- College tuition has been rising at five times the rate of inflation, with no signs of abating.
- Many successful families do a great job of saving for college, but overlook the jaw-dropping cost of graduate and professional school.
- Did you know there are alternatives to 529 plans or crippling student loans?
Most people agree that a college degree still gives you a leg up on achieving the American Dream. But the price of that diploma has been going up at 5-times the rate of inflation since 1980. Tuition, room and board is now over $70,000 a year at the prestigious private universities that many of you are considering. Further, just two in five undergrads (41%) graduate in four years or less, which means even more tuition payments than you may have planned on.
To make matters worse, many of you pay a penalty for being successful. Your high income and high home equity here in the Northeast substantially reduce your child’s ability to quality for need-based financial aid.

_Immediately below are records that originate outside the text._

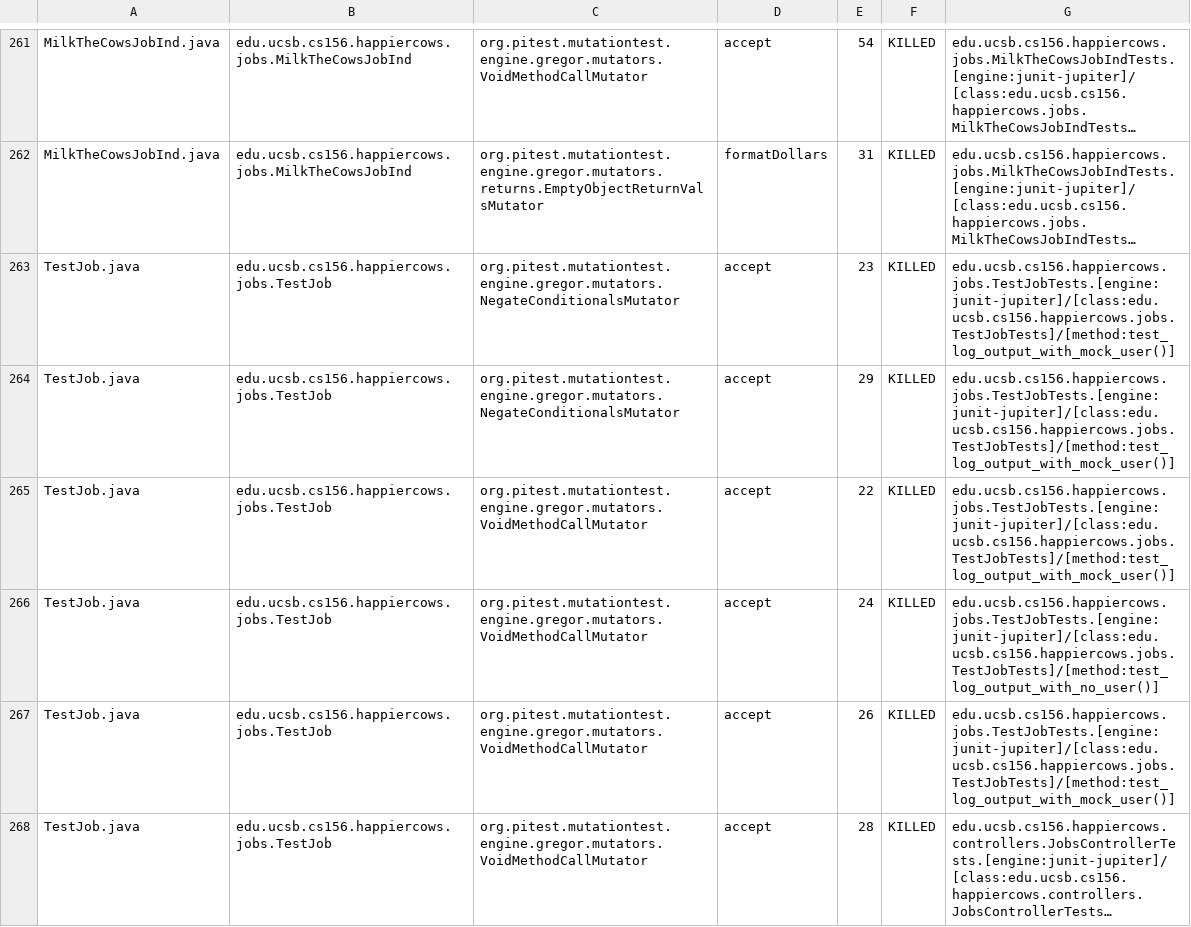
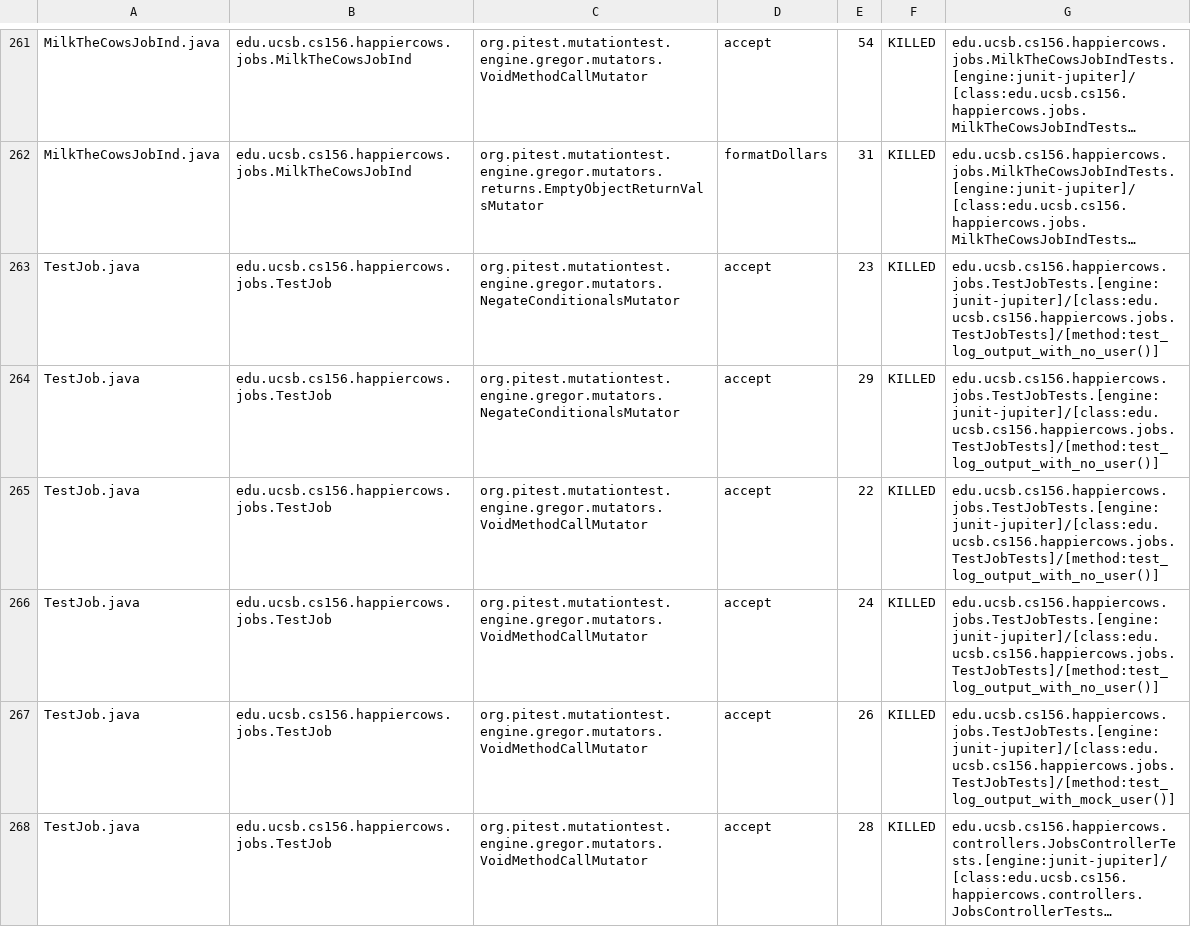
Before and after one commit to ucsb-cs156-s24/proj-happycows-s24-4pm-6, a CSV file: prs/49/pitest/mutations.csv, drawn as a sheet; only a part is shown, gaps mark what is left out; long unchanged cells end in …; the diff covers the shown part only; the diff names each change by its address in the sheet, - before the commit and + after, or states it on an @@ line.

Commit message:
Deploying to gh-pages from @ ucsb-cs156-s24/proj-happycows-s24-4pm-6@8db018c44b455e820d78fac3f7ac90f224e73276 🚀

```diff
--- a/prs/49/pitest/mutations.csv
+++ b/prs/49/pitest/mutations.csv
-G263:G265: edu.ucsb.cs156.happiercows.jobs.TestJobTests.[engine:junit-jupiter]/[class:edu.ucsb.cs156.happiercows.jobs.TestJobTests]/[method:test_log_output_with_mock_user()]
+G263:G265: edu.ucsb.cs156.happiercows.jobs.TestJobTests.[engine:junit-jupiter]/[class:edu.ucsb.cs156.happiercows.jobs.TestJobTests]/[method:test_log_output_with_no_user()]
```
Also changed, not shown: 48 edited cells elsewhere in this file, 48 other files.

As financially responsible parents, we don’t want to saddle our kids with crushing student loans, which can dog them throughout their adult lives and limit their chance to become homeowners and build wealth.

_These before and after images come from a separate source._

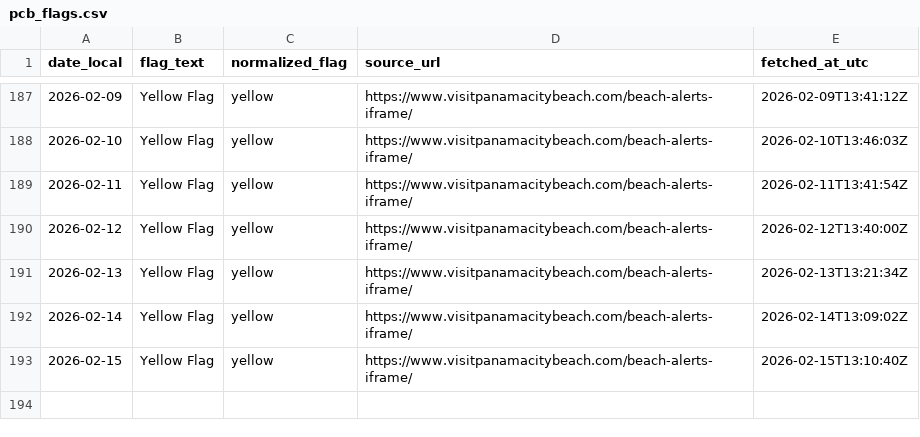
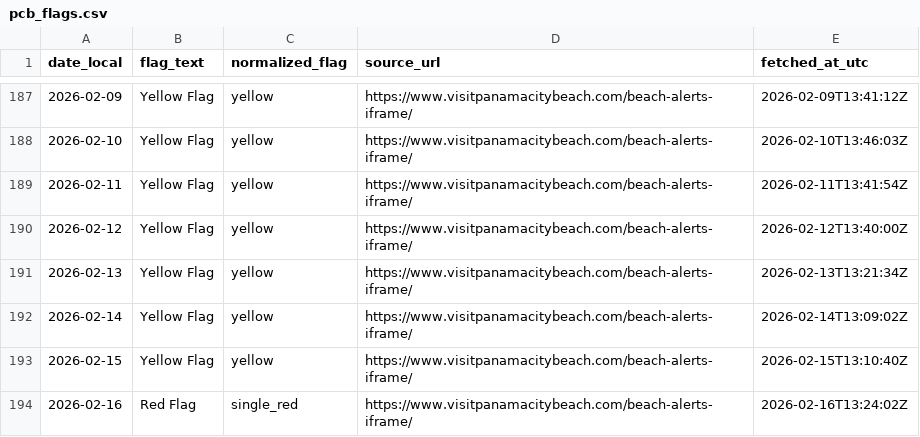
Before and after one commit to GandalfGrey89/pcb-flag-logger, a CSV file: pcb_flags.csv, drawn as a sheet; only a part is shown, gaps mark what is left out.

```diff
--- a/pcb_flags.csv
+++ b/pcb_flags.csv
@@ -193 +193,2 @@ date_local,flag_text,normalized_flag,source_url,fetched_at_utc
 2026-02-15,Yellow Flag,yellow,https://www.visitpanamacitybeach.com/beach-alerts-iframe/,2026-02-15T13:10:40Z
+2026-02-16,Red Flag,single_red,https://www.visitpanamacitybeach.com/beach-alerts-iframe/,2026-02-16T13:24:02Z
```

So, we invest tons of money in 529 plans and other college savings vehicles. There are many great things about 529 plans, including tax-free growth and often state income tax deductions, but all the great work you did to save and invest for college is simply handed over to the university bursar’s office for their benefit once your student sets foot on campus. The asset you’ve built now will stop earning forever which creates a big “opportunity cost” at a time it was starting to gain momentum with compounding. Having your money retire early kills the compound curve for that portion of your wealth.
See more about the pros and cons of 529 plans.

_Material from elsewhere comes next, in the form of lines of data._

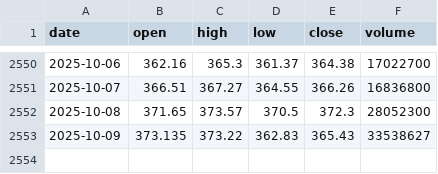
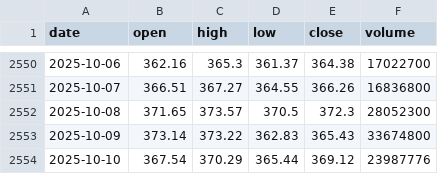
Before and after one commit to LukeGSW/AnalisiCiclica-GLD, a CSV file: data/GLD/historical_data.csv, drawn as a sheet; only a part is shown, gaps mark what is left out.

```diff
--- a/data/GLD/historical_data.csv
+++ b/data/GLD/historical_data.csv
@@ -2552,2 +2552,3 @@ date,open,high,low,close,volume
 2025-10-08,371.65,373.57,370.5,372.3,28052300
-2025-10-09,373.135,373.22,362.83,365.43,33538627
+2025-10-09,373.14,373.22,362.83,365.43,33674800
+2025-10-10,367.54,370.29,365.44,369.12,23987776
```
Also changed, not shown: data/GLD/signals.csv, 3 other files.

I’ve also noticed that many successful families do a great job of saving for their student’s college education—but they neglect to save for graduate school. Tuition, room and board at top law schools is about $90,000 a year and the median cost of four years of medical school attendance was $250,222 at public institutions and $330,180 at private colleges, according to a fall 2020 report issued by the Association of American Medical Colleges. Top MBA programs are not that much less. Even many of our highest net worth clients don’t have that kind of money saved in their 529 plans.
Opportunity cost of college saving
Chances are you’re a responsible saver and you’ve been socking away cash in your child’s (or grandchild’s) 529 account since they were tiny. That will certainly make a dent in tuition, room and board (at least for their undergrad years), but that money’s been tied up for many years, which means it can’t grow for your retirement or be reinvested in your business or real estate opportunities. It also can’t be used to pay down the mortgage or other debt you carry. See my recent video about the true cost of higher education.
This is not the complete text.